Data for this task -

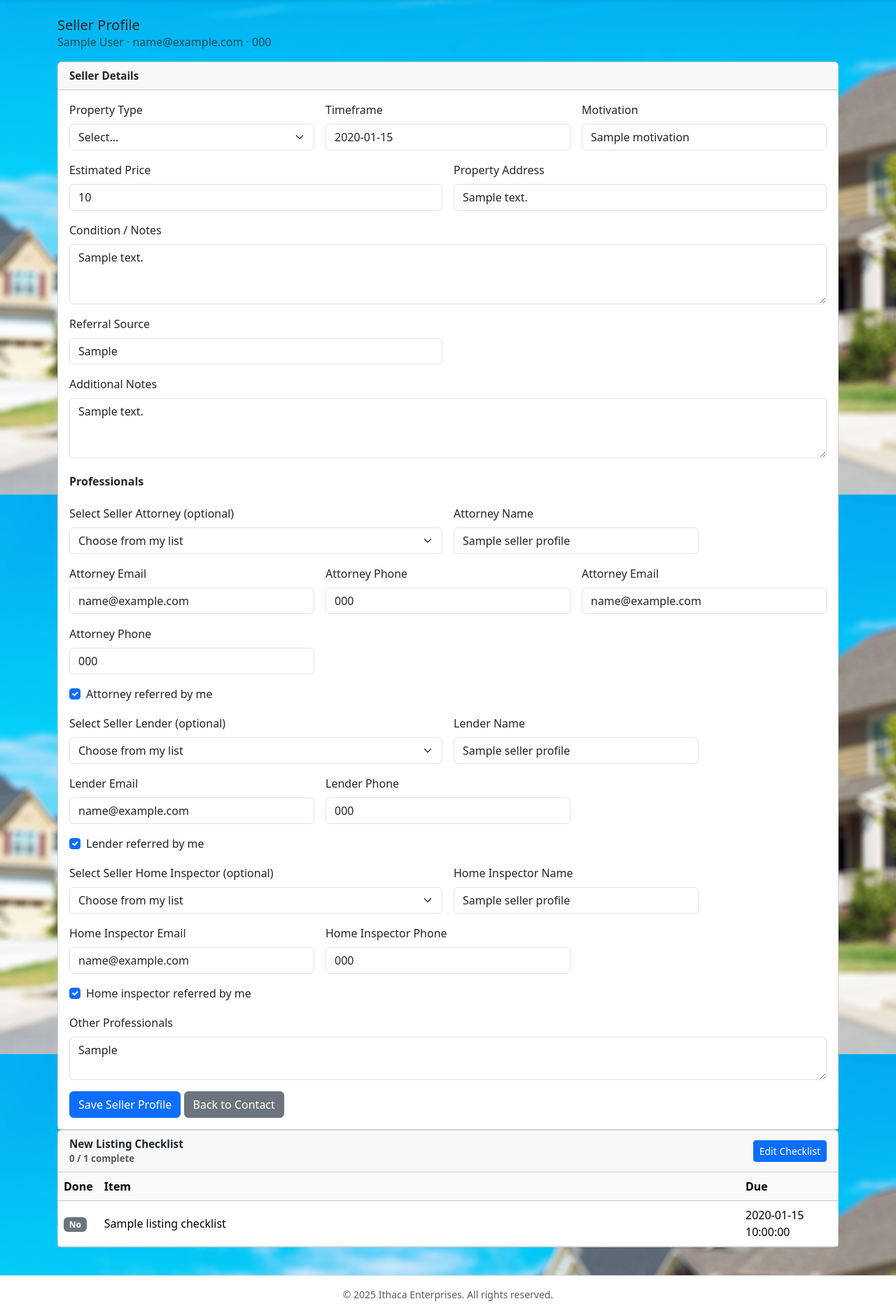
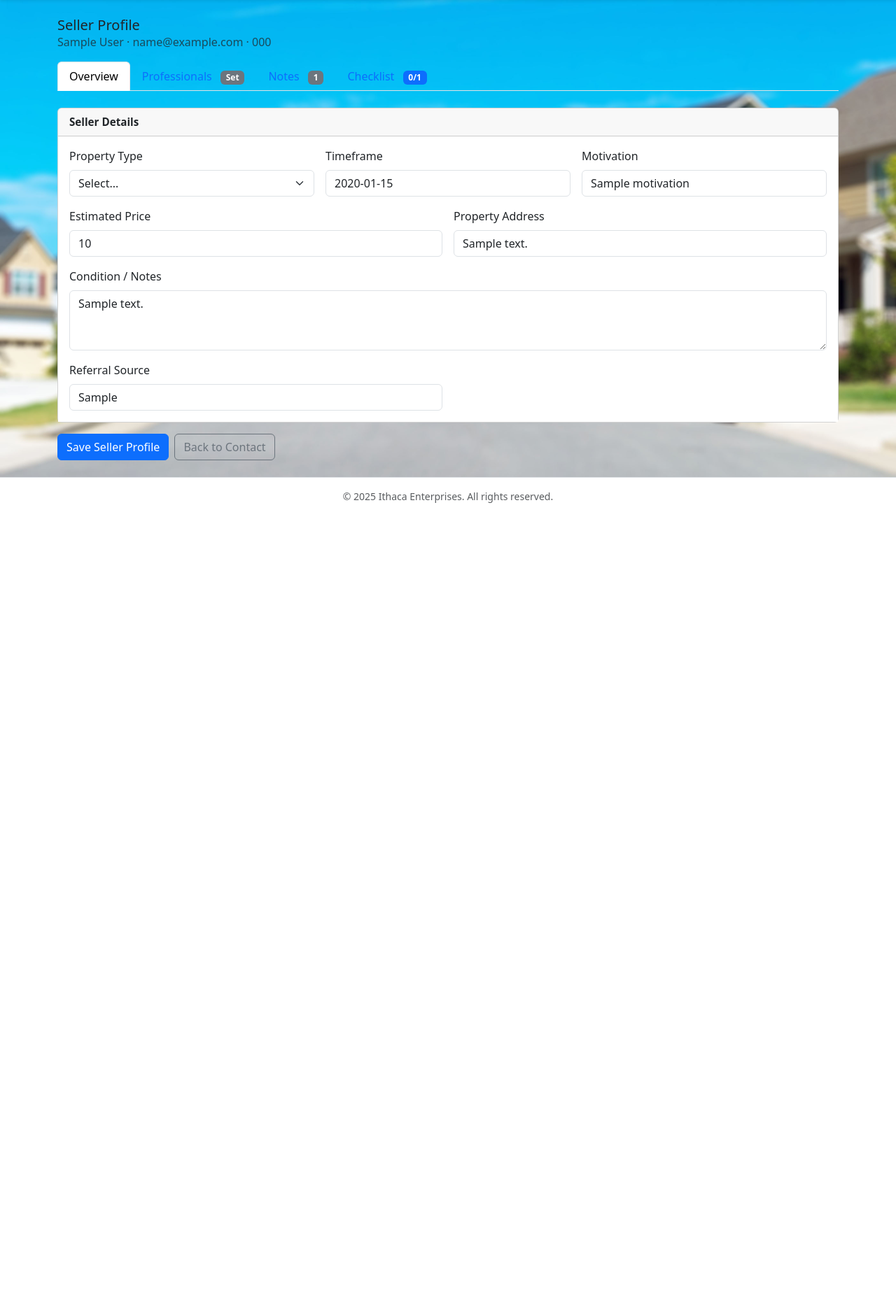
Before and after one commit to ithaca767/realEstateCRM, a Flask app: page /seller/1 in a window 1280 px wide. Shown: the part 93-1970 px from the top of the page at 70% size. After the commit the page ends 812 px from the top, so only its background shows below. Run offline with Flask 3, Linux system fonts and the light colour scheme; the visitor is signed in with stand-in values (Sample User, id 1); tables that the repository leaves empty hold one stand-in row (values such as "Sample post"); a database or web service that is not in the repository returns one stand-in record (values such as "Sample title"); parts of the project's set-up code (start-up, migrations or seed data) failed here and were passed over; some libraries are stand-ins or nearby versions.

Commit message:
Seller profile tab structure with checklist modal and due-date logic

```diff
--- a/app.py
+++ b/app.py
@@ -3654,7 +3654,7 @@ def seller_profile(contact_id):
         sp=sp,
         profile=sp,
         contact_id=contact_id,
-        today=date.today().isoformat(),
+        today=date.today(),
         active_page="contacts",
         pros_attorneys=pros_attorneys,
         pros_lenders=pros_lenders,
--- a/templates/seller_profile.html
+++ b/templates/seller_profile.html
@@ -13,8 +13,49 @@
   </div>
 </div>
 
+<!-- Tabs nav (placed BEFORE the form) -->
+<ul class="nav nav-tabs mb-3" id="sellerProfileTabs" role="tablist">
+  <li class="nav-item" role="presentation">
+    <button class="nav-link active" id="tab-overview" data-bs-toggle="tab" data-bs-target="#pane-overview" type="button" role="tab">
+      Overview
+    </button>
+  </li>
+
+  <li class="nav-item" role="presentation">
+    <button class="nav-link" id="tab-professionals" data-bs-toggle="tab" data-bs-target="#pane-professionals" type="button" role="tab">
+      Professionals
+      {% if (sp and (sp['seller_attorney_name'] or sp['seller_lender_name'] or sp['seller_inspector_name'])) %}
+        <span class="badge text-bg-secondary ms-2">Set</span>
+      {% endif %}
+    </button>
+  </li>
+
+  <li class="nav-item" role="presentation">
+    <button class="nav-link" id="tab-notes" data-bs-toggle="tab" data-bs-target="#pane-notes" type="button" role="tab">
+      Notes
+      {% if sp and sp['notes'] %}
+        <span class="badge text-bg-secondary ms-2">1</span>
+      {% endif %}
+    </button>
+  </li>
+
+  <li class="nav-item" role="presentation">
+    <button class="nav-link" id="tab-checklist" data-bs-toggle="tab" data-bs-target="#pane-checklist" type="button" role="tab">
+      Checklist
+      <span class="badge text-bg-primary ms-2">{{ checklist_complete }}/{{ checklist_total }}</span>
+    </button>
+  </li>
+</ul>
+
+<!-- Seller Profile form wraps only seller editable fields -->
 <form method="POST" action="{{ url_for('seller_profile', contact_id=contact_id) }}">
-  <div class="card card-edit">
+
+  <div class="tab-content" id="sellerProfileTabsContentForm">
+
+    <!-- OVERVIEW -->
+    <div class="tab-pane fade show active" id="pane-overview" role="tabpanel" aria-labelledby="tab-overview">
+     <div class="pt-2">
+      <div class="card card-edit mb-3">
         <div class="card-header">
           Seller Details
         </div>
@@ -25,15 +66,8 @@
               <label class="form-label">Property Type</label>
               <select name="property_type" class="form-select">
                 <option value="">Select...</option>
-            <option value="Residential"
-              {% if sp and sp['property_type'] == 'Residential' %}selected{% endif %}>
-              Residential
-            </option>
-
-                            <option value="Commercial"
-                              {% if sp and sp['property_type'] == 'Commercial' %}selected{% endif %}>
-                              Commercial
-                            </option>
+                <option value="Residential" {% if sp and sp['property_type'] == 'Residential' %}selected{% endif %}>Residential</option>
+                <option value="Commercial" {% if sp and sp['property_type'] == 'Commercial' %}selected{% endif %}>Commercial</option>
               </select>
             </div>
 
@@ -77,15 +111,23 @@
                      value="{{ sp['referral_source'] if sp else '' }}">
             </div>
 
-                    <div class="col-12">
-                        <label class="form-label">Additional Notes</label>
-                        <textarea name="notes" class="form-control" rows="3">{{ sp['notes'] if sp else '' }}</textarea>
+          </div>
+        </div>
+      </div>
+     </div>
     </div>
 
-                    <div class="col-12 mt-4">
-                        <h6 class="fw-bold mb-2">Professionals</h6>
+    <!-- PROFESSIONALS -->
+    <div class="tab-pane fade" id="pane-professionals" role="tabpanel" aria-labelledby="tab-professionals">
+     <div class="pt-2">
+      <div class="card card-edit mb-3">
+        <div class="card-header">
+          Professionals
         </div>
+        <div class="card-body bg-white">
+          <div class="row g-3">
 
+            <!-- Attorney -->
             <div class="col-md-6">
               <label class="form-label">Select Seller Attorney (optional)</label>
               <select id="seller_attorney_select" class="form-select">
@@ -108,26 +150,19 @@
               <input name="seller_attorney_name" id="seller_attorney_name" class="form-control"
                      value="{{ sp['seller_attorney_name'] if sp else '' }}">
             </div>
+
             <div class="col-md-4">
               <label class="form-label">Attorney Email</label>
               <input name="seller_attorney_email" id="seller_attorney_email" class="form-control"
                      value="{{ sp['seller_attorney_email'] if sp else '' }}">
             </div>
+
             <div class="col-md-4">
               <label class="form-label">Attorney Phone</label>
               <input name="seller_attorney_phone" id="seller_attorney_phone" class="form-control"
                      value="{{ sp['seller_attorney_phone'] if sp else '' }}">
             </div>
-                    <div class="col-md-4">
-                        <label class="form-label">Attorney Email</label>
-                        <input name="seller_attorney_email" class="form-control"
-                               value="{{ sp['seller_attorney_email'] if sp else '' }}">
-                    </div>
-                    <div class="col-md-4">
-                        <label class="form-label">Attorney Phone</label>
-                        <input name="seller_attorney_phone" class="form-control"
-                               value="{{ sp['seller_attorney_phone'] if sp else '' }}">
-                    </div>
+
             <div class="col-12">
               <div class="form-check">
                 <input class="form-check-input"
@@ -141,6 +176,9 @@
               </div>
             </div>
 
+            <hr class="my-2">
+
+            <!-- Lender -->
             <div class="col-md-6">
               <label class="form-label">Select Seller Lender (optional)</label>
               <select id="seller_lender_select" class="form-select">
@@ -163,16 +201,19 @@
               <input name="seller_lender_name" id="seller_lender_name" class="form-control"
                      value="{{ sp['seller_lender_name'] if sp else '' }}">
             </div>
+
             <div class="col-md-4">
               <label class="form-label">Lender Email</label>
               <input name="seller_lender_email" id="seller_lender_email" class="form-control"
                      value="{{ sp['seller_lender_email'] if sp else '' }}">
             </div>
+
             <div class="col-md-4">
               <label class="form-label">Lender Phone</label>
               <input name="seller_lender_phone" id="seller_lender_phone" class="form-control"
                      value="{{ sp['seller_lender_phone'] if sp else '' }}">
             </div>
+
             <div class="col-12">
               <div class="form-check">
                 <input class="form-check-input"
@@ -186,6 +227,9 @@
               </div>
             </div>
 
+            <hr class="my-2">
+
+            <!-- Inspector -->
             <div class="col-md-6">
               <label class="form-label">Select Seller Home Inspector (optional)</label>
               <select id="seller_inspector_select" class="form-select">
@@ -208,16 +252,19 @@
               <input name="seller_inspector_name" id="seller_inspector_name" class="form-control"
                      value="{{ sp['seller_inspector_name'] if sp else '' }}">
             </div>
+
             <div class="col-md-4">
               <label class="form-label">Home Inspector Email</label>
               <input name="seller_inspector_email" id="seller_inspector_email" class="form-control"
                      value="{{ sp['seller_inspector_email'] if sp else '' }}">
             </div>
+
             <div class="col-md-4">
               <label class="form-label">Home Inspector Phone</label>
               <input name="seller_inspector_phone" id="seller_inspector_phone" class="form-control"
                      value="{{ sp['seller_inspector_phone'] if sp else '' }}">
             </div>
+
             <div class="col-12">
               <div class="form-check">
                 <input class="form-check-input"
@@ -231,6 +278,8 @@
               </div>
             </div>
 
+            <hr class="my-2">
+
             <div class="col-12">
               <label class="form-label">Other Professionals</label>
               <textarea name="other_professionals"
@@ -240,13 +289,46 @@
             </div>
 
           </div>
-                <button class="btn btn-primary mt-3" type="submit">Save Seller Profile</button>
-                <a href="{{ url_for('edit_contact', contact_id=contact_id) }}" class="btn btn-secondary mt-3">
+        </div>
+      </div>
+     </div>
+    </div>
+
+    <!-- NOTES -->
+    <div class="tab-pane fade" id="pane-notes" role="tabpanel" aria-labelledby="tab-notes">
+     <div class="pt-2">
+      <div class="card card-edit mb-3">
+        <div class="card-header">
+          Notes
+        </div>
+        <div class="card-body bg-white">
+          <div class="row g-3">
+            <div class="col-12">
+              <label class="form-label">Additional Notes</label>
+              <textarea name="notes" class="form-control" rows="4">{{ sp['notes'] if sp else '' }}</textarea>
+            </div>
+          </div>
+        </div>
+      </div>
+     </div>
+    </div>
+
+  </div>
+
+  <!-- Save buttons apply to all seller fields -->
+<div class="d-flex gap-2 mt-3">
+  <button class="btn btn-primary" type="submit">Save Seller Profile</button>
+  <a href="{{ url_for('edit_contact', contact_id=contact_id) }}" class="btn btn-outline-secondary">
     Back to Contact
   </a>
+</div>
+
 </form>
-        </div>
-    </div>
+
+<!-- Checklist tab pane OUTSIDE the seller form -->
+<div class="tab-content" id="sellerProfileTabsContentOutside">
+  <div class="tab-pane fade" id="pane-checklist" role="tabpanel" aria-labelledby="tab-checklist">
+   <div class="pt-2">
     <div class="card mb-3">
       <div class="card-header d-flex justify-content-between align-items-center">
         <div>
@@ -284,7 +366,11 @@
                 <td>{{ item.label }}</td>
                 <td>
                   {% if item.due_date %}
+                    {% if (not item.is_complete) and item.due_date < today %}
+                      <span class="text-danger fw-semibold">{{ item.due_date }}</span>
+                    {% else %}
                       {{ item.due_date }}
+                    {% endif %}
                   {% else %}
                     <span class="text-muted">None</span>
                   {% endif %}
@@ -296,7 +382,11 @@
         </div>
       </div>
     </div>
+   </div>
+  </div>
+</div>
 
+<!-- Checklist modal (outside form) -->
 <div class="modal fade" id="listingChecklistModal" tabindex="-1" aria-labelledby="listingChecklistModalLabel" aria-hidden="true">
   <div class="modal-dialog modal-lg modal-dialog-scrollable">
     <div class="modal-content">
@@ -340,14 +430,13 @@
                 </div>
 
                 <div class="col-4 col-md-2 text-end">
-                  <span class="text-muted small save-status" id="status-{{ item.id }}"></span>
+                  <span class="text-muted small" id="status-{{ item.id }}"></span>
                 </div>
 
               </div>
             </div>
           {% endfor %}
         </div>
-
       </div>
 
       <div class="modal-footer">
@@ -357,17 +446,56 @@
   </div>
 </div>
 
+<!-- Scripts -->
 <script>
 document.addEventListener("DOMContentLoaded", function () {
+  // Persist active tab
+  const tabs = document.querySelectorAll('#sellerProfileTabs button[data-bs-toggle="tab"]');
+  tabs.forEach(btn => {
+    btn.addEventListener("shown.bs.tab", function (event) {
+      const id = event.target.getAttribute("data-bs-target");
+      if (id) localStorage.setItem("sellerProfileActiveTab", id);
+    });
+  });
+
+  // Make sure only one pane is active even though we have two tab-content containers
+  const targets = ["#pane-overview", "#pane-professionals", "#pane-notes", "#pane-checklist"];
+  function hideAllPanes() {
+    targets.forEach(id => {
+      const pane = document.querySelector(id);
+      if (!pane) return;
+      pane.classList.remove("show", "active");
+    });
+  }
+
+  tabs.forEach(btn => {
+    btn.addEventListener("show.bs.tab", function () {
+      hideAllPanes();
+    });
+  });
+
+  // Restore last active tab
+  const saved = localStorage.getItem("sellerProfileActiveTab");
+  if (saved) {
+    const trigger = document.querySelector(`#sellerProfileTabs button[data-bs-target="${saved}"]`);
+    if (trigger && window.bootstrap) {
+      new bootstrap.Tab(trigger).show();
+    }
+  }
+
+  // Wire professionals dropdowns to inputs
   function wireSelect(selectId, nameId, phoneId, emailId) {
     var select = document.getElementById(selectId);
     if (!select) return;
+
     select.addEventListener("change", function () {
       var opt = select.options[select.selectedIndex];
       if (!opt || !opt.value) return;
+
       var nameInput = document.getElementById(nameId);
       var phoneInput = document.getElementById(phoneId);
       var emailInput = document.getElementById(emailId);
+
       if (nameInput) nameInput.value = opt.getAttribute("data-name") || "";
       if (phoneInput) phoneInput.value = opt.getAttribute("data-phone") || "";
       if (emailInput) emailInput.value = opt.getAttribute("data-email") || "";
@@ -377,11 +505,8 @@ document.addEventListener("DOMContentLoaded", function () {
   wireSelect("seller_attorney_select", "seller_attorney_name", "seller_attorney_phone", "seller_attorney_email");
   wireSelect("seller_lender_select", "seller_lender_name", "seller_lender_phone", "seller_lender_email");
   wireSelect("seller_inspector_select", "seller_inspector_name", "seller_inspector_phone", "seller_inspector_email");
-});
-</script>
 
-<script>
-document.addEventListener("DOMContentLoaded", function () {
+  // Checklist AJAX saving
   function updateChecklistItem(itemId, isComplete, dueDate) {
     fetch(`/api/listing-checklist/${itemId}/update`, {
       method: "POST",
@@ -396,8 +521,12 @@ document.addEventListener("DOMContentLoaded", function () {
       const status = document.getElementById(`status-${itemId}`);
       if (status) {
         status.textContent = "Saved";
-        setTimeout(() => status.textContent = "", 1200);
+        setTimeout(() => { status.textContent = ""; }, 1200);
       }
+    })
+    .catch(() => {
+      const status = document.getElementById(`status-${itemId}`);
+      if (status) status.textContent = "Error";
     });
   }
 
```
Lines whose indentation alone changed are shown as unchanged.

Problem - All lines of the entries above where "getAttribute" turns up should be reported.

Written response -
+      const id = event.target.getAttribute("data-bs-target");
       if (nameInput) nameInput.value = opt.getAttribute("data-name") || "";
       if (phoneInput) phoneInput.value = opt.getAttribute("data-phone") || "";
       if (emailInput) emailInput.value = opt.getAttribute("data-email") || "";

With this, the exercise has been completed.